posted by penguin pie at 7:05 AM on January 31 [3 favorites]


News in Slow Spanish is a good resource, especially for a class. They have a Latin American version.

Fun youtube videos are also great. Search for cooking shows from various countries and you can often find them without subtitles. For instance, search for "cocina peruana". (Plus you can discover the delicious joy of papas rellenas. Sooo fiddly, but damn tasty.)

It helps to know which accents are easier for learners. For instance, Peru and Bolivian accents are wonderfully clear and annunciated; the Chilean accent is fiendishly hard and they use a lot of slang.
posted by EllaEm at 8:00 AM on January 31


Oh, and I just thought of a cute movie, for cultural references in South America. Again more for entertainment than classroom material - it's a lowbrow comedy with sex jokes and a lot of slang -but 2015's Lusers plot sounds like the setup for a classic joke.
Three strangers; a Chilean, a Peruvian, and an Argentine, get lost in the jungle on their way to the World Cup final. Humorous complications ensue.

Besides the language and accents, I find I get some insight into how neighbors see each other, and themselves, by the jokes they tell about each other. Oh, that's such a Chilean thing to say! Really? How so, let me take notes.
It's not the greatest, and you probably won't get all the 'inside jokes' (there's a bit where they're doing a "you're on MY side of the log, that's your side over there" and going back and forth about it, that suddenly makes sense, considering these three neighboring countries must have had territory disputes, and that's what they're satirizing, for example).
I assume everywhere must have some version of 'a Goan, a Kashmiri, and a Tamil are shipwrecked on an island...' that's going to be some mix of mildly offensive and it's funny because it's a little true.
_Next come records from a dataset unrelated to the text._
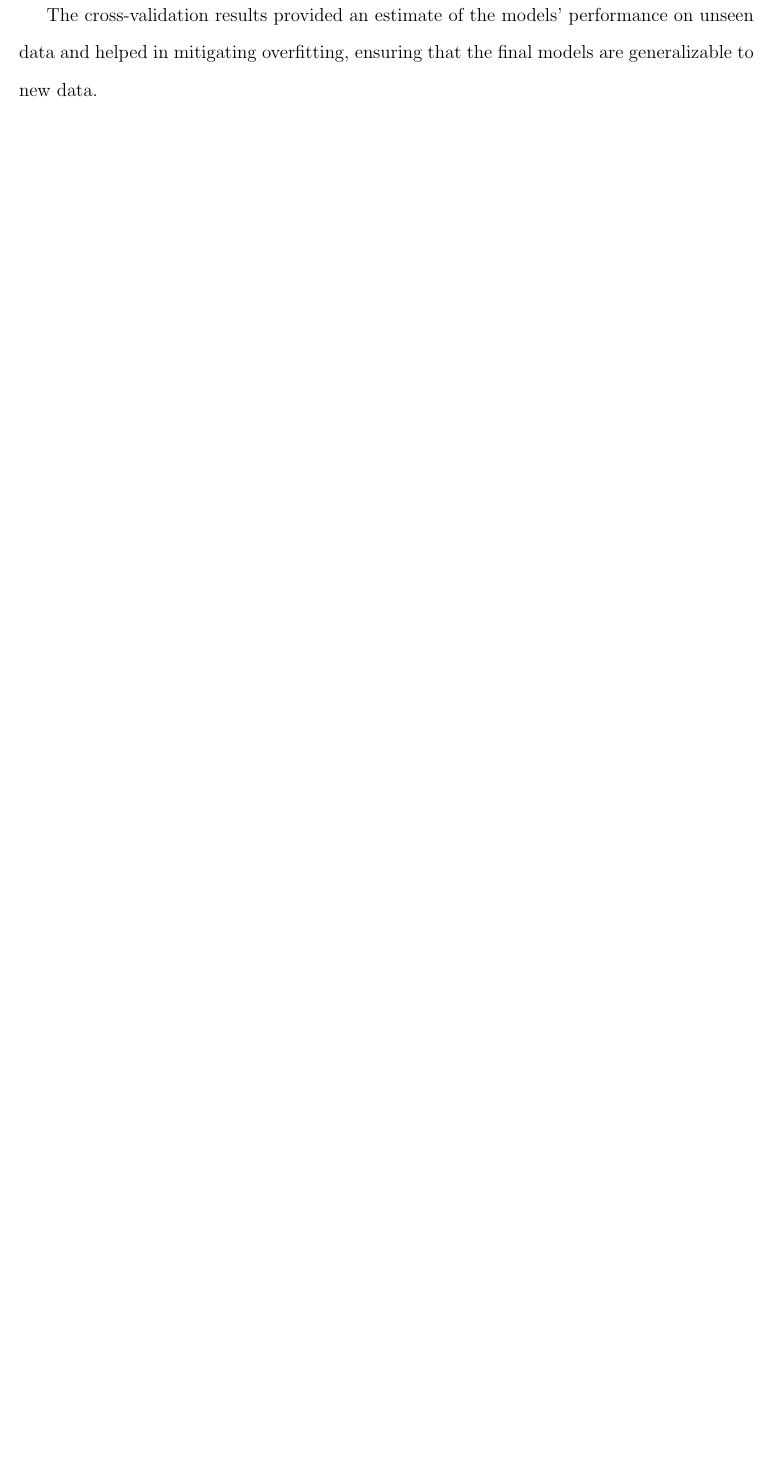
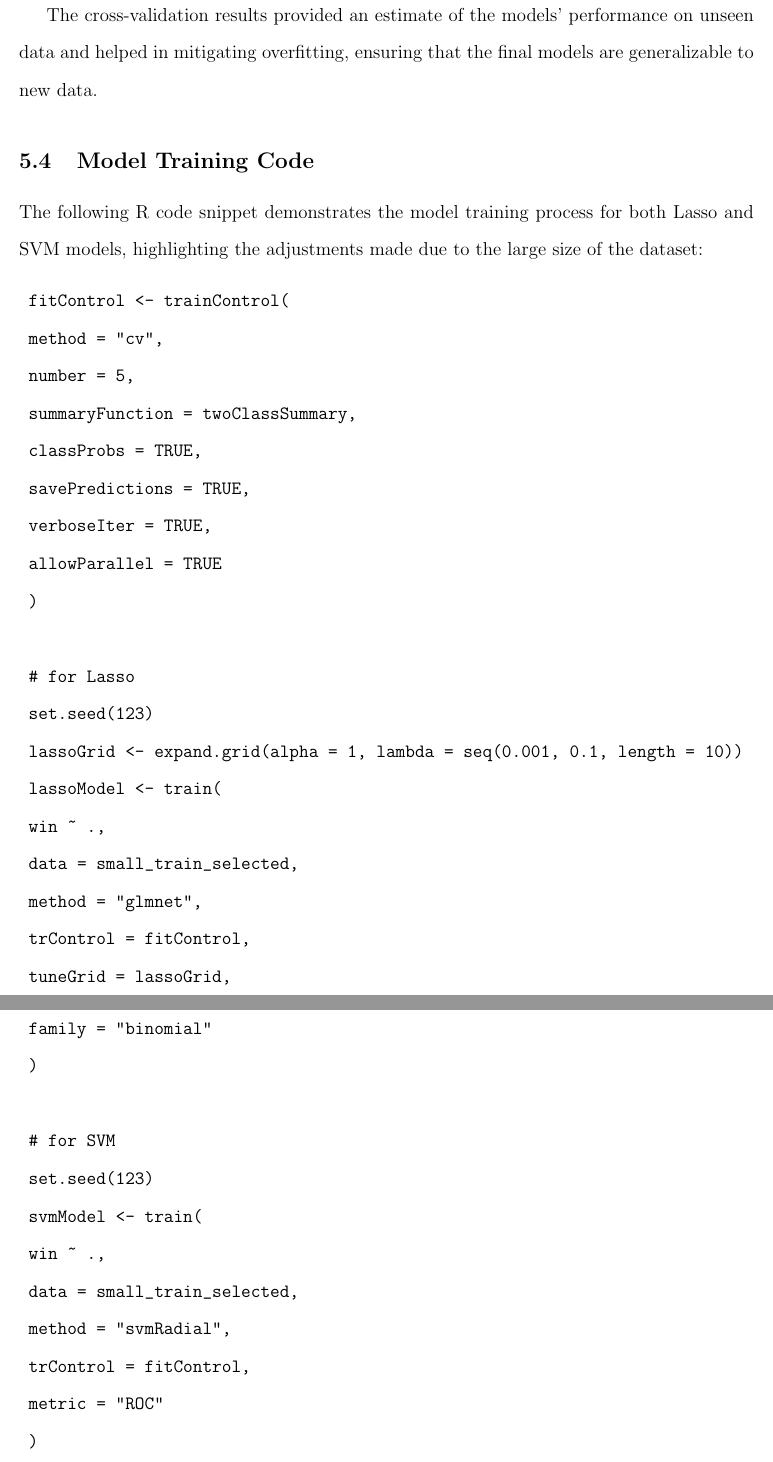
Before and after one commit to statds/course-paper-or-presentation-HaoDing33, a LaTeX paper (manuscript/statspaper.tex): part of page 12 of 14 before the commit and two parts of pages 12 and 13 of 15 after it, the two joined at a grey line, cut so that both start at the same text, the shorter picture padded with empty space. Compiled offline with pdfLaTeX.

Commit message:
add the code part

```diff
--- a/manuscript/statspaper.tex
+++ b/manuscript/statspaper.tex
@@ -284,5 +284,42 @@ To ensure the robustness of the models, a 10-fold cross-validation was employed.
 The cross-validation results provided an estimate of the models' performance on unseen data and helped in mitigating overfitting, ensuring that the final models are generalizable to new data.
 
 
+\subsection{Model Training Code}
+The following R code snippet demonstrates the model training process for both Lasso and SVM models, highlighting the adjustments made due to the large size of the dataset:
+
+\begin{verbatim}
+	fitControl <- trainControl(
+	method = "cv",
+	number = 5,
+	summaryFunction = twoClassSummary,
+	classProbs = TRUE,
+	savePredictions = TRUE,
+	verboseIter = TRUE,
+	allowParallel = TRUE
+	)
+
+	# for Lasso
+	set.seed(123)
+	lassoGrid <- expand.grid(alpha = 1, lambda = seq(0.001, 0.1, length = 10))
+	lassoModel <- train(
+	win ~ .,
+	data = small_train_selected,
+	method = "glmnet",
+	trControl = fitControl,
+	tuneGrid = lassoGrid,
+	metric = "ROC",
+	family = "binomial"
+	)
+
+	# for SVM
+	set.seed(123)
+	svmModel <- train(
+	win ~ .,
+	data = small_train_selected,
+	method = "svmRadial",
+	trControl = fitControl,
+	metric = "ROC"
+	)
+\end{verbatim}
 
 
```
Also changed, not shown: manuscript/statspaper.pdf, manuscript/statspaper.tex (2 more changed lines), 4 other files.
This is one of those, for southern South America.

But if you have no sense of history or cultural background reference points, you might want to warm up with -sorry, these are in (fast) English not Spanish - some things like Geography Now's various episodes on SA countries or just a quick amusing Who Hates Who in Latin America?
posted by bartleby at 2:24 PM on January 31


News in Slow Spanish switched away from podcasts and to their own app last year (the podcast is now headlines, finished with directions to go to the app) The app limits the content available if you aren't logged in, and has lots of dead air as it (presumably) downloads segments.
posted by JawnBigboote at 6:13 PM on February 1


« Older I broke my arm   |   Barcelona - Shopping Newer »

You are not logged in, either login or create an account to post comments